TASK GOAL: Without the pictures, copy all the entries below exactly.
___ GIVEN RECORDS
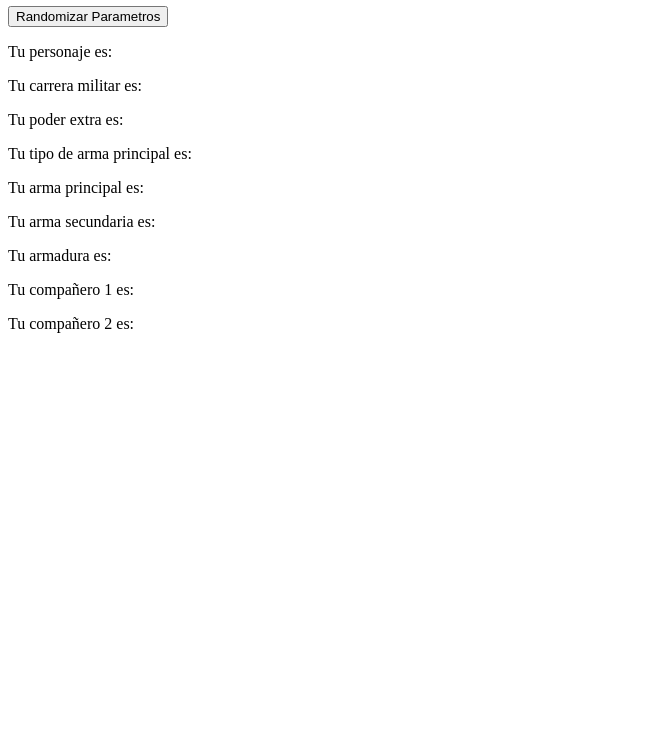
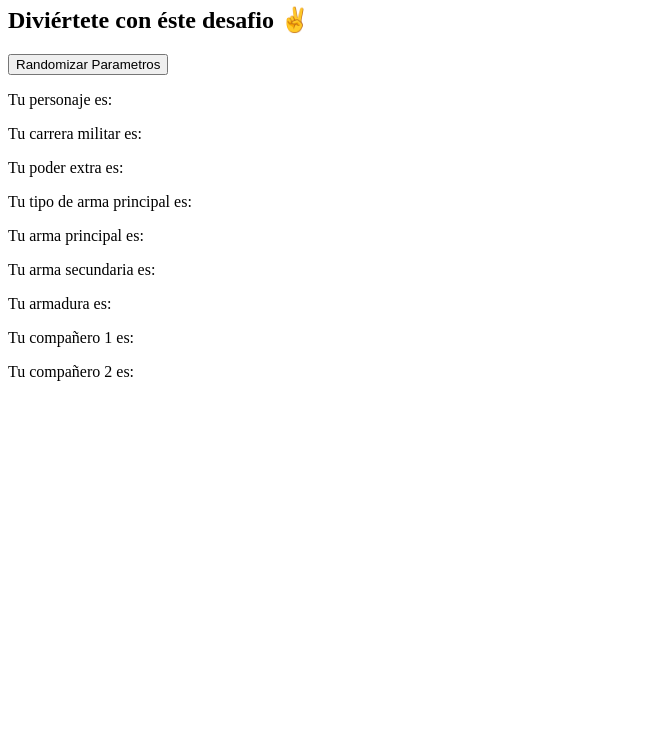
Before and after one commit to AlonsoMolero/MassEffect3random, a plain HTML site: page RandomizarPartida.html in a window 1280 px wide. Shown: the part 60-800 px from the top of the page, without its empty margins (0-670 px from the left). Drawn offline with Linux system fonts and the light colour scheme.

Commit message:
agregado titulo h2 al html

```diff
--- a/RandomizarPartida.html
+++ b/RandomizarPartida.html
@@ -6,6 +6,7 @@
     </head>
     <body>
         <h1>Randomizador de partidas para Mass Effect</h1>
+        <h2>Diviértete con éste desafio ✌</h2>
         <section id="randomizar">
             <button id="boton-randomizar">Randomizar Parametros</button>
         </section>
```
______
RESPONSE AREA:
Before and after one commit to AlonsoMolero/MassEffect3random, a plain HTML site: page RandomizarPartida.html in a window 1280 px wide. Shown: the part 60-800 px from the top of the page, without its empty margins (0-670 px from the left). Drawn offline with Linux system fonts and the light colour scheme.

Commit message:
agregado titulo h2 al html

```diff
--- a/RandomizarPartida.html
+++ b/RandomizarPartida.html
@@ -6,6 +6,7 @@
     </head>
     <body>
         <h1>Randomizador de partidas para Mass Effect</h1>
+        <h2>Diviértete con éste desafio ✌</h2>
         <section id="randomizar">
             <button id="boton-randomizar">Randomizar Parametros</button>
         </section>
```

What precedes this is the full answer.